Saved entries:
'''

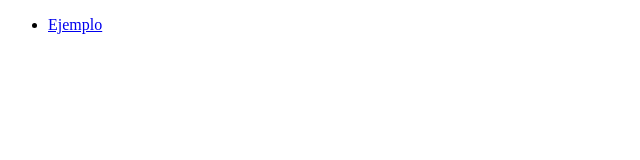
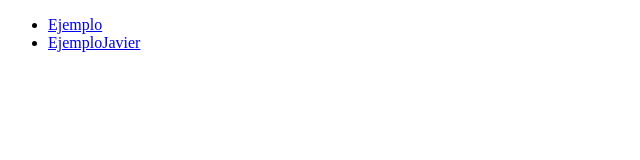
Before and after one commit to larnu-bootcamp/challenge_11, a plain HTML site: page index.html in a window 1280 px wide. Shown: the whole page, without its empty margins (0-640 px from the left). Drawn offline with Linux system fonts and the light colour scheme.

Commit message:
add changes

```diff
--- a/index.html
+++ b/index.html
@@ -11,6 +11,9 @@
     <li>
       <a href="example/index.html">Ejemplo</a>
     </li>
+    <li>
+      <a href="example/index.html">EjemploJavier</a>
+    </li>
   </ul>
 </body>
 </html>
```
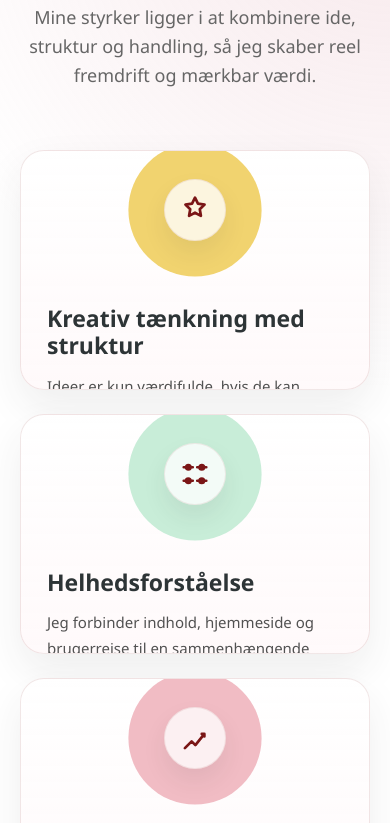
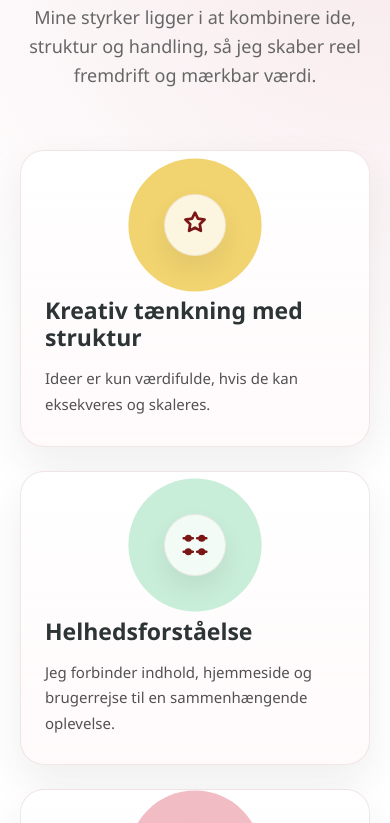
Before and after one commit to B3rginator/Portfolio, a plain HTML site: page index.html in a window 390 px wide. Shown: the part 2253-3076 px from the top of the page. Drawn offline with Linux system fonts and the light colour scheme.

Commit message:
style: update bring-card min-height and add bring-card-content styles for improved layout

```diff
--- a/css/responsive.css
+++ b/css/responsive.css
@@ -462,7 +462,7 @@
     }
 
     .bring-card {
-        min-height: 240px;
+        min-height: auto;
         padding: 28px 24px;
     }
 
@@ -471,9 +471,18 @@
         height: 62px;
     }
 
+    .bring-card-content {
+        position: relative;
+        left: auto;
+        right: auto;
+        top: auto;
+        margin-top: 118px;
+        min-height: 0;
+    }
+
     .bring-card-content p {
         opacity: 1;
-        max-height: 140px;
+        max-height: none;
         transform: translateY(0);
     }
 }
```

'''

_INSTRUCTIONS FOR THE TASK_: Only the lines with "card" are needed; find them in the records and copy each one.

_PROBLEM SOLUTION_:
style: update bring-card min-height and add bring-card-content styles for improved layout
     .bring-card {
+    .bring-card-content {
     .bring-card-content p {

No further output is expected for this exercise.